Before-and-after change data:

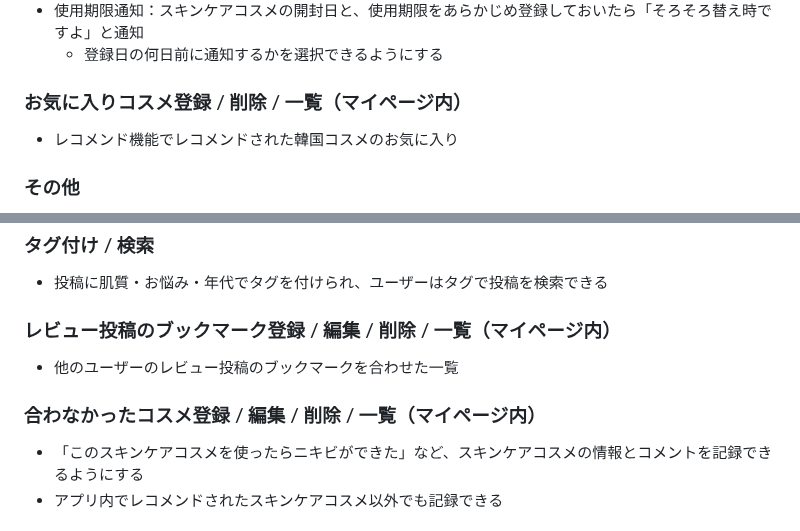
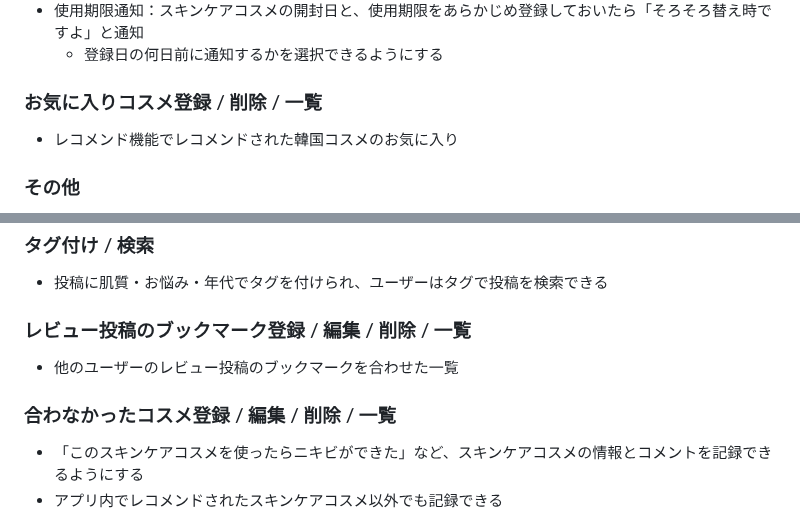
Before and after one commit to rk0325/korecare, a Markdown page: README.md, 2 parts joined by grey strips. GitHub-like rendering.

Commit message:
[add]READMEを修正

```diff
--- a/README.md
+++ b/README.md
@@ -204,7 +204,7 @@ ReviewTags {
 - 使用期限通知：スキンケアコスメの開封日と、使用期限をあらかじめ登録しておいたら「そろそろ替え時ですよ」と通知
   - 登録日の何日前に通知するかを選択できるようにする
 
-### お気に入りコスメ登録 / 削除 / 一覧（マイページ内）
+### お気に入りコスメ登録 / 削除 / 一覧
 - レコメンド機能でレコメンドされた韓国コスメのお気に入り
 
 ### その他
@@ -229,10 +229,10 @@ ReviewTags {
 ### タグ付け / 検索
 - 投稿に肌質・お悩み・年代でタグを付けられ、ユーザーはタグで投稿を検索できる
 
-### レビュー投稿のブックマーク登録 / 編集 / 削除 / 一覧（マイページ内）
+### レビュー投稿のブックマーク登録 / 編集 / 削除 / 一覧
 - 他のユーザーのレビュー投稿のブックマークを合わせた一覧
 
-### 合わなかったコスメ登録 / 編集 / 削除 / 一覧（マイページ内）
+### 合わなかったコスメ登録 / 編集 / 削除 / 一覧
 - 「このスキンケアコスメを使ったらニキビができた」など、スキンケアコスメの情報とコメントを記録できるようにする
 - アプリ内でレコメンドされたスキンケアコスメ以外でも記録できる
 
```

§ **What is required**: Output only the number of lines in the data above that include the word "お気に入りコスメ登録".

§ **Solution for this exercise**: 2